The first emotional pain that I can remember experiencing was the death of my great-grandfather, “Gramps.” I was 9-years-old when he died; he was 86.
Aside from being a much older relative, I considered Gramps to be my friend. We played together every day after I got out of school. My father worked first shift, and my mother worked second shift. So, my mother would pick me up from school and take me to my great-grandparents’ house, and my father would pick me up when he got out of work.
I really liked being with Gramps and my great-grandmother, “Mama.” (pronounced MUH-muh) Mama always gave me vanilla Sealtest ice cream in a plastic cup. She would take the food coloring out of her cabinets and set them on the kitchen table so I could turn my cup of diabetic-friendly, sugar-free, ice-cream into a work of art.
She also gave me candy – the kind of candy that only old people have. It was the strawberry flavored candy with the goop in the middle or the brightly-colored hard candies that came in noisy plastic wrappers.
Gramps would always say, “Give me a piece of that candy.” I would say, “I would if I could, but I can’t.” That’s what Mama told me to say. Gramps was the reason the sugar-free ice cream was in the house. He was diabetic, and he also had Alzheimer’s disease. We went back and forth like this every day, multiple times each visit.
Sometimes I would talk to him about other stuff, like what was on television or what happened at my school that day. One time, I had marker all over my middle finger from coloring in art class.
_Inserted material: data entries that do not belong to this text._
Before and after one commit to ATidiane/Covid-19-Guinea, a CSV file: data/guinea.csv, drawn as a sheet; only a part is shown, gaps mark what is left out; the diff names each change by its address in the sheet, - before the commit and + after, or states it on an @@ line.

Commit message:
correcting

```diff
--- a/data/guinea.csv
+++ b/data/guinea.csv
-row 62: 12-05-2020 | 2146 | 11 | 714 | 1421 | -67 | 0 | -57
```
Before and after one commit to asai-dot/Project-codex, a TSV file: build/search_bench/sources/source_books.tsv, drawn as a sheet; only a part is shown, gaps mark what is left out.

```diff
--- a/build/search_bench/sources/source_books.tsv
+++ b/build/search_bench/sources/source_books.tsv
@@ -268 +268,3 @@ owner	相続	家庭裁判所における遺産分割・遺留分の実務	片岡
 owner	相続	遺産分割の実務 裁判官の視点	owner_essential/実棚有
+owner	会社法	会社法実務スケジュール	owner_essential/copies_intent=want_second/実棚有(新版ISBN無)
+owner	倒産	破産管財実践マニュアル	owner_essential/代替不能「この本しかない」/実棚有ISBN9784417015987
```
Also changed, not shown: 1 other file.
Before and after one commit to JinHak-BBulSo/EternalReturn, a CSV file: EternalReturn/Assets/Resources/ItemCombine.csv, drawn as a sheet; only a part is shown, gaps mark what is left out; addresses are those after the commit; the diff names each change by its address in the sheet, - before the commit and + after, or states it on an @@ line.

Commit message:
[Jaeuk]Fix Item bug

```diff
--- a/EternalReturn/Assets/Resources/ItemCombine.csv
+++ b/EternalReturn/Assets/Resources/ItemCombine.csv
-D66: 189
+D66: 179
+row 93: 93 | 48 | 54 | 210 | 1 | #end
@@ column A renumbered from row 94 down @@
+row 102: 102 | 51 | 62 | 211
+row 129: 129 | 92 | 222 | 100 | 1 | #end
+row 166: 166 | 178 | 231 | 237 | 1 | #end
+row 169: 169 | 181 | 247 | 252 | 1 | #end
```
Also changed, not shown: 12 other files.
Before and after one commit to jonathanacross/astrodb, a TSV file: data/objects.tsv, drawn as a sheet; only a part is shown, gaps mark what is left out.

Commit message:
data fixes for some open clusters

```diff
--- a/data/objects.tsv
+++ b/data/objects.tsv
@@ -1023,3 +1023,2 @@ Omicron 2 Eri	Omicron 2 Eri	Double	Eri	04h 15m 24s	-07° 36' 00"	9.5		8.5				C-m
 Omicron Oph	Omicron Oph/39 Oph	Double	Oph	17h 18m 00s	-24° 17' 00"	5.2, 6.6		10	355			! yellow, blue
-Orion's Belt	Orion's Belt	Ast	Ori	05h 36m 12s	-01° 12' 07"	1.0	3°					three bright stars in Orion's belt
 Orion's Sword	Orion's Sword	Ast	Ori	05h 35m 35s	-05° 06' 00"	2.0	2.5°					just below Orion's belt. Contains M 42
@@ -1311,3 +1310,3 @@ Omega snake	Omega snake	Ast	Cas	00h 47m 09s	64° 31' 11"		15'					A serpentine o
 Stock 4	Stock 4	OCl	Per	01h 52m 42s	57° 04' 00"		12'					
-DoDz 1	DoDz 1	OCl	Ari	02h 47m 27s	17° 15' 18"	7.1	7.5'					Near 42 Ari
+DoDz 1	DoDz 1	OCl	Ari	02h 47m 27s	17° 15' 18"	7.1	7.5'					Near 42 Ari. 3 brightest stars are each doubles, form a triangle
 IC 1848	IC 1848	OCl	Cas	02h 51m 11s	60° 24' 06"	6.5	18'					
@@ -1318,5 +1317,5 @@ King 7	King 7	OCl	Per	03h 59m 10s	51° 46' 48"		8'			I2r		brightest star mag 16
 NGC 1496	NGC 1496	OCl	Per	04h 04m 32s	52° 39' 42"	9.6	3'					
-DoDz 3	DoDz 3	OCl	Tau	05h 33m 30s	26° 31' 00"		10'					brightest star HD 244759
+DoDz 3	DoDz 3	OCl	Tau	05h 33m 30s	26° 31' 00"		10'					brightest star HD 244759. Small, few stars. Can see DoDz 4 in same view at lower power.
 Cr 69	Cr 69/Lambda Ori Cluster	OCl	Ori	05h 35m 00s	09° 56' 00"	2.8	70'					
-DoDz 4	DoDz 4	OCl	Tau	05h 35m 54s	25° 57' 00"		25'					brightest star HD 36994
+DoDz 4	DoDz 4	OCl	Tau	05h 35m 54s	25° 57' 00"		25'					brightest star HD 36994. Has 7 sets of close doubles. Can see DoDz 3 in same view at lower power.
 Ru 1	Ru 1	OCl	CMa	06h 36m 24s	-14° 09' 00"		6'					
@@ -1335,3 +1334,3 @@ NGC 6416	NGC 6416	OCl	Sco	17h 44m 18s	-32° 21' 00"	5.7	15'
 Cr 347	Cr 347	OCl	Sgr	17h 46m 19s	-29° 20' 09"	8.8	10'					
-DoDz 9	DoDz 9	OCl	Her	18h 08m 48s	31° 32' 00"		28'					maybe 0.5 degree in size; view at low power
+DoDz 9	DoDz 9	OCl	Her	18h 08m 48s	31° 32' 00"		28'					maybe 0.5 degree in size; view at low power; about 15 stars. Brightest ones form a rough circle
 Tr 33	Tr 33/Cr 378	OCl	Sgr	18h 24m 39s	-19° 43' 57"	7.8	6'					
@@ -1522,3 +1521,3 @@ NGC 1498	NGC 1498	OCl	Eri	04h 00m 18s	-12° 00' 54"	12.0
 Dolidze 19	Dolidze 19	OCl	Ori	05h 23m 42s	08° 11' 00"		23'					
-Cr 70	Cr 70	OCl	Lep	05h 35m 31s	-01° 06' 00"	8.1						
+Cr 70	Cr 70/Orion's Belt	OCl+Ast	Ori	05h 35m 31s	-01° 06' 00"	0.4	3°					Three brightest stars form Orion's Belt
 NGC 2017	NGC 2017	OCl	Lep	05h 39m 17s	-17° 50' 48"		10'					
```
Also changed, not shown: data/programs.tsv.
I stuck it up in his face to show to him the absurd amount of ink I had gotten on it. He immediately slapped the heck out of my hand. I had no idea why at the time. We stared at each other in silence for what seemed like a year. We didn’t talk about it anymore.
I’m not sure how long I went to Mama and Gramp’s house after school. Maybe it was 6 months. Maybe it was a year, but one day it all ended.
Gramps got sick and went to the hospital. I remember my dad taking me to visit him there. I remember seeing him lying in a hospital bed. My great aunts, his daughters, were sitting in chairs around the perimeter of his room. They talked and laughed about how he had spit something far across the room. That was the last time I saw Gramps alive. The Alzheimer’s killed him. I had no idea that he was going to die. I don’t even think death was really a part of my vocabulary.
The next time I saw Gramps was at his funeral. During his service, I read a scripture from Isaiah 41. It started with “Fear not for I am with thee…” The funeral service felt so cryptic and mysterious. Right in front of me, my great-grandfather was inside of a piece of furniture. People were sniffling. I felt numb, like I was in a dream sequence, but I couldn’t wake up.
After, I finished reading the scripture, I left the pulpit and sat next to my mom. I think it was at that moment I realized that he was never coming back, that I would never see him at the house again, and that he would never ask me for candy again. I felt stuck. I didn’t know how to express what I was feeling or what to do with my hands or legs. I had no idea how to hold my eyes or my mouth. Finally, my mother told me that I could cry, so I did. I put my head in her lap and hundreds of tears poured from my eyes…hundreds.
I went back to school afraid to die. My two best friends in my class were afraid of spiders and bugs. I was afraid of leaving the world and never coming back.
If I could go back and talk to the 9-year-old version of myself, I would tell her that Gramps didn’t leave her because he wanted to. He was sick, and his body stopped working. I would tell her that he also loved the time that the two of them shared, and that the time they shared together was special.
To this day, when I think about Gramps my eyes still fill up with tears…even now. I hate that he left me, but I forgive him. I’m grateful that I got to know him the way that I did. Not many people get to meet, let alone have a relationship with their great-grandparents. So, I’m grateful for this experience. I’m grateful for Gramps.
Thanks for reading until the end.